# What you have to do
Every line of the entries below that mentions "text" is to be copied out.

# Data extract
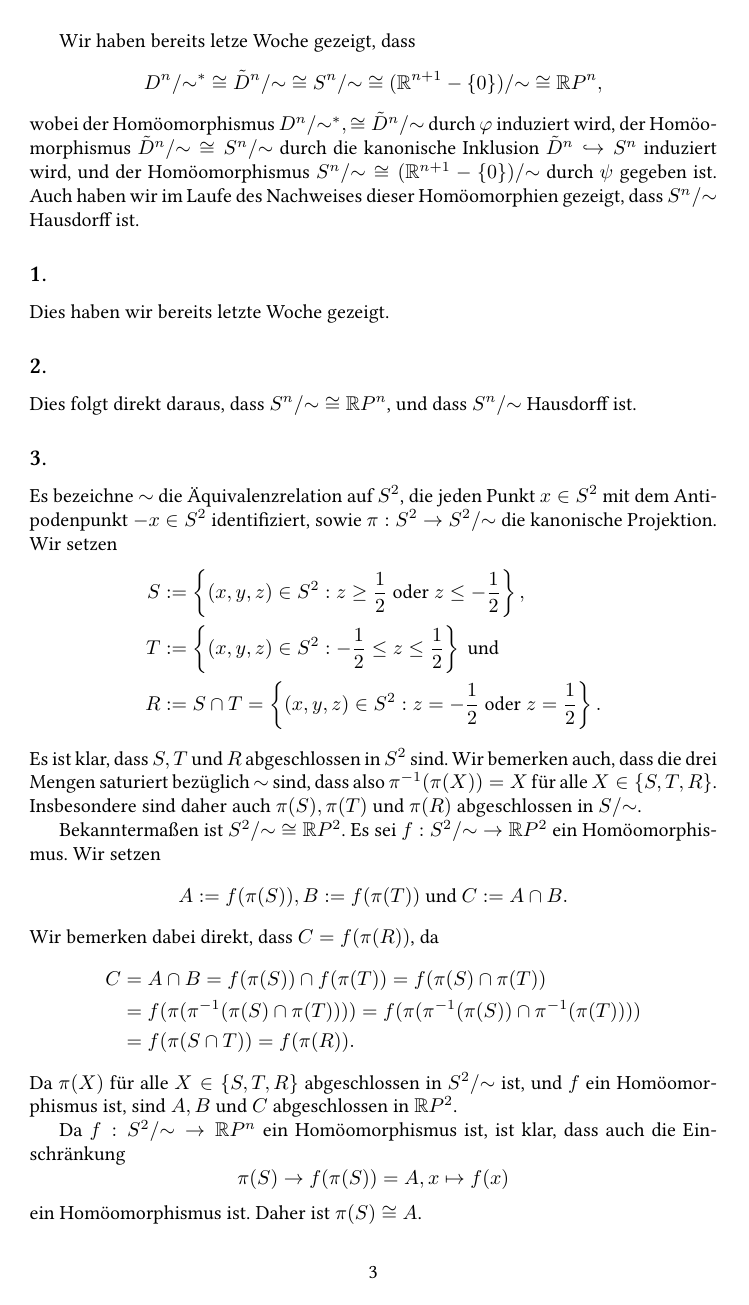
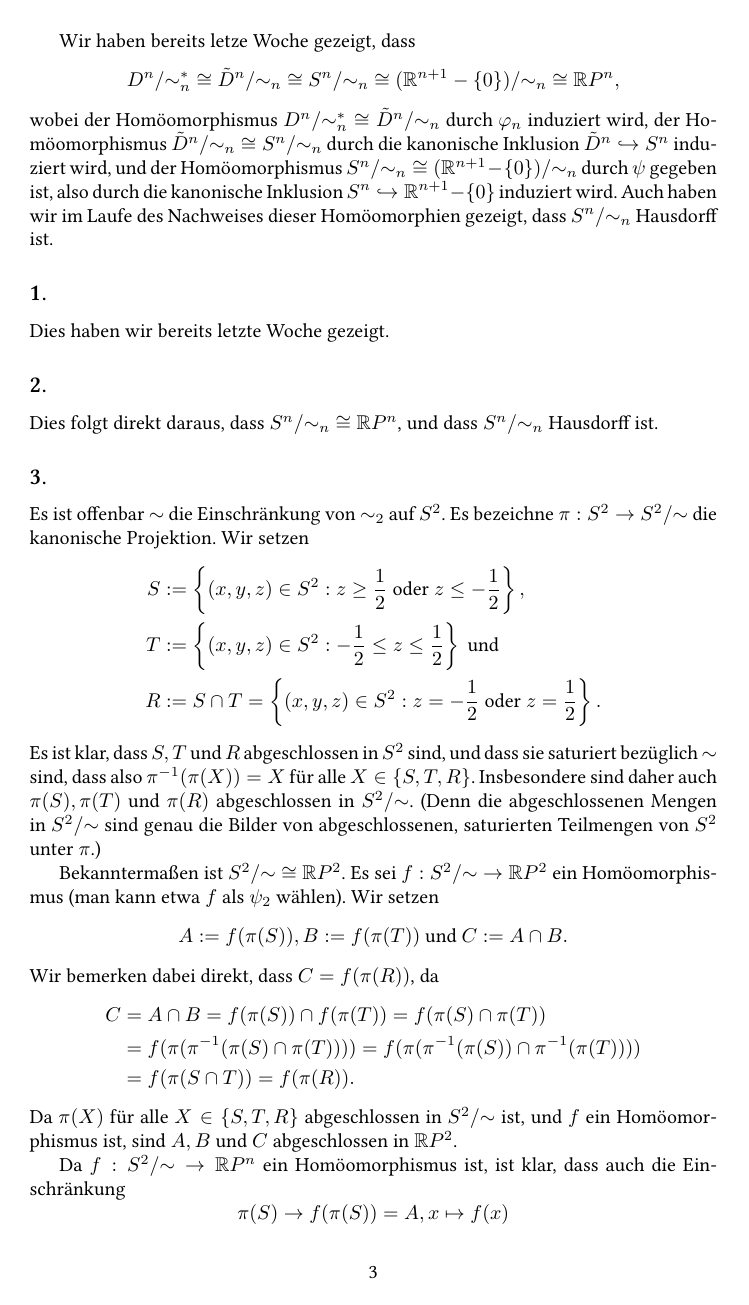
Before and after one commit to cionx/GeoTopo-Abgaben, a LaTeX document (Blatt 3/GeoTopo 3.tex): page 3 of 7. Compiled offline with XeLaTeX.

Commit message:
Blatt 3: Aufgabe 3 probegelesen.

```diff
--- a/Blatt 3/GeoTopo 3.tex
+++ b/Blatt 3/GeoTopo 3.tex
@@ -110,13 +110,13 @@ und
 
 Wir haben bereits letze Woche gezeigt, dass
 \[
- D^n/{\sim^*}
- \cong \tilde{D}^n/{\sim}
- \cong S^n/{\sim}
- \cong (\R^{n+1}-\{0\})/{\sim}
+ D^n/{\sim^*_n}
+ \cong \tilde{D}^n/{\sim_n}
+ \cong S^n/{\sim_n}
+ \cong (\R^{n+1}-\{0\})/{\sim_n}
  \cong \R P^n,
 \]
-wobei der Homöomorphismus $D^n/{\sim}^*, \cong \tilde{D}^n/{\sim}$ durch $\varphi$ induziert wird, der Homöomorphismus $\tilde{D}^n/{\sim} \cong S^n/{\sim}$ durch die kanonische Inklusion $\tilde{D}^n \incl S^n$ induziert wird, und der Homöomorphismus $S^n/{\sim} \cong (\R^{n+1}-\{0\})/{\sim}$ durch $\psi$ gegeben ist. Auch haben wir im Laufe des Nachweises dieser Homöomorphien gezeigt, dass $S^n/{\sim}$ Hausdorff ist.
+wobei der Homöomorphismus $D^n/{\sim^*_n} \cong \tilde{D}^n/{\sim_n}$ durch $\varphi_n$ induziert wird, der Homöomorphismus $\tilde{D}^n/{\sim_n} \cong S^n/{\sim_n}$ durch die kanonische Inklusion $\tilde{D}^n \incl S^n$ induziert wird, und der Homöomorphismus $S^n/{\sim_n} \cong (\R^{n+1}-\{0\})/{\sim_n}$ durch $\psi$ gegeben ist, also durch die kanonische Inklusion $S^n \incl \R^{n+1} - \{0\}$ induziert wird. Auch haben wir im Laufe des Nachweises dieser Homöomorphien gezeigt, dass $S^n/{\sim_n}$ Hausdorff ist.
 
 
 \subsection{}
@@ -124,20 +124,20 @@ Dies haben wir bereits letzte Woche gezeigt.
 
 
 \subsection{}
-Dies folgt direkt daraus, dass $S^n /{\sim} \cong \R P^n$, und dass $S^n/{\sim}$ Hausdorff ist.
+Dies folgt direkt daraus, dass $S^n /{\sim_n} \cong \R P^n$, und dass $S^n/{\sim_n}$ Hausdorff ist.
 
 
 \subsection{}
-Es bezeichne $\sim$ die Äquivalenzrelation auf $S^2$, die jeden Punkt $x \in S^2$ mit dem Antipodenpunkt $-x \in S^2$ identifiziert, sowie $\pi : S^2 \to S^2/{\sim}$ die kanonische Projektion.
+Es ist offenbar $\sim$ die Einschränkung von $\sim_2$ auf $S^2$. Es bezeichne $\pi : S^2 \to S^2/{\sim}$ die kanonische Projektion.
 Wir setzen
 \begin{align*}
  S &:= \left\{(x,y,z) \in S^2 : z \geq \frac{1}{2} \text{ oder } z \leq -\frac{1}{2} \right\}, \\
  T &:= \left\{(x,y,z) \in S^2 : -\frac{1}{2} \leq z \leq \frac{1}{2}\right\} \text{ und} \\
  R &:= S \cap T = \left\{(x,y,z) \in S^2 : z = -\frac{1}{2} \text{ oder } z = \frac{1}{2} \right\}.
 \end{align*}
-Es ist klar, dass $S,T$ und $R$ abgeschlossen in $S^2$ sind. Wir bemerken auch, dass die drei Mengen saturiert bezüglich $\sim$ sind, dass also $\pi^{-1}(\pi(X)) = X$ für alle $X \in \{S,T,R\}$. Insbesondere sind daher auch $\pi(S), \pi(T)$ und $\pi(R)$ abgeschlossen in $S/{\sim}$.
+Es ist klar, dass $S,T$ und $R$ abgeschlossen in $S^2$ sind, und dass sie saturiert bezüglich $\sim$ sind, dass also $\pi^{-1}(\pi(X)) = X$ für alle $X \in \{S,T,R\}$. Insbesondere sind daher auch $\pi(S), \pi(T)$ und $\pi(R)$ abgeschlossen in $S^2/{\sim}$. (Denn die abgeschlossenen Mengen in $S^2/{\sim}$ sind genau die Bilder von abgeschlossenen, saturierten Teilmengen von $S^2$ unter $\pi$.)
 
-Bekanntermaßen ist $S^2 /{\sim} \cong \R P^2$. Es sei $f : S^2 /{\sim} \to \R P^2$ ein Homöomorphismus. Wir setzen
+Bekanntermaßen ist $S^2 /{\sim} \cong \R P^2$. Es sei $f : S^2 /{\sim} \to \R P^2$ ein Homöomorphismus (man kann etwa $f$ als $\psi_2$ wählen). Wir setzen
 \[
  A := f(\pi(S)), B := f(\pi(T)) \text{ und } C := A \cap B.
 \]
```
Also changed, not shown: Blatt 3/GeoTopo 3.pdf, Blatt 3/GeoTopo 3.tex (35 more changed lines).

# Answer below
  S &:= \left\{(x,y,z) \in S^2 : z \geq \frac{1}{2} \text{ oder } z \leq -\frac{1}{2} \right\}, \\
  T &:= \left\{(x,y,z) \in S^2 : -\frac{1}{2} \leq z \leq \frac{1}{2}\right\} \text{ und} \\
  R &:= S \cap T = \left\{(x,y,z) \in S^2 : z = -\frac{1}{2} \text{ oder } z = \frac{1}{2} \right\}.
  A := f(\pi(S)), B := f(\pi(T)) \text{ und } C := A \cap B.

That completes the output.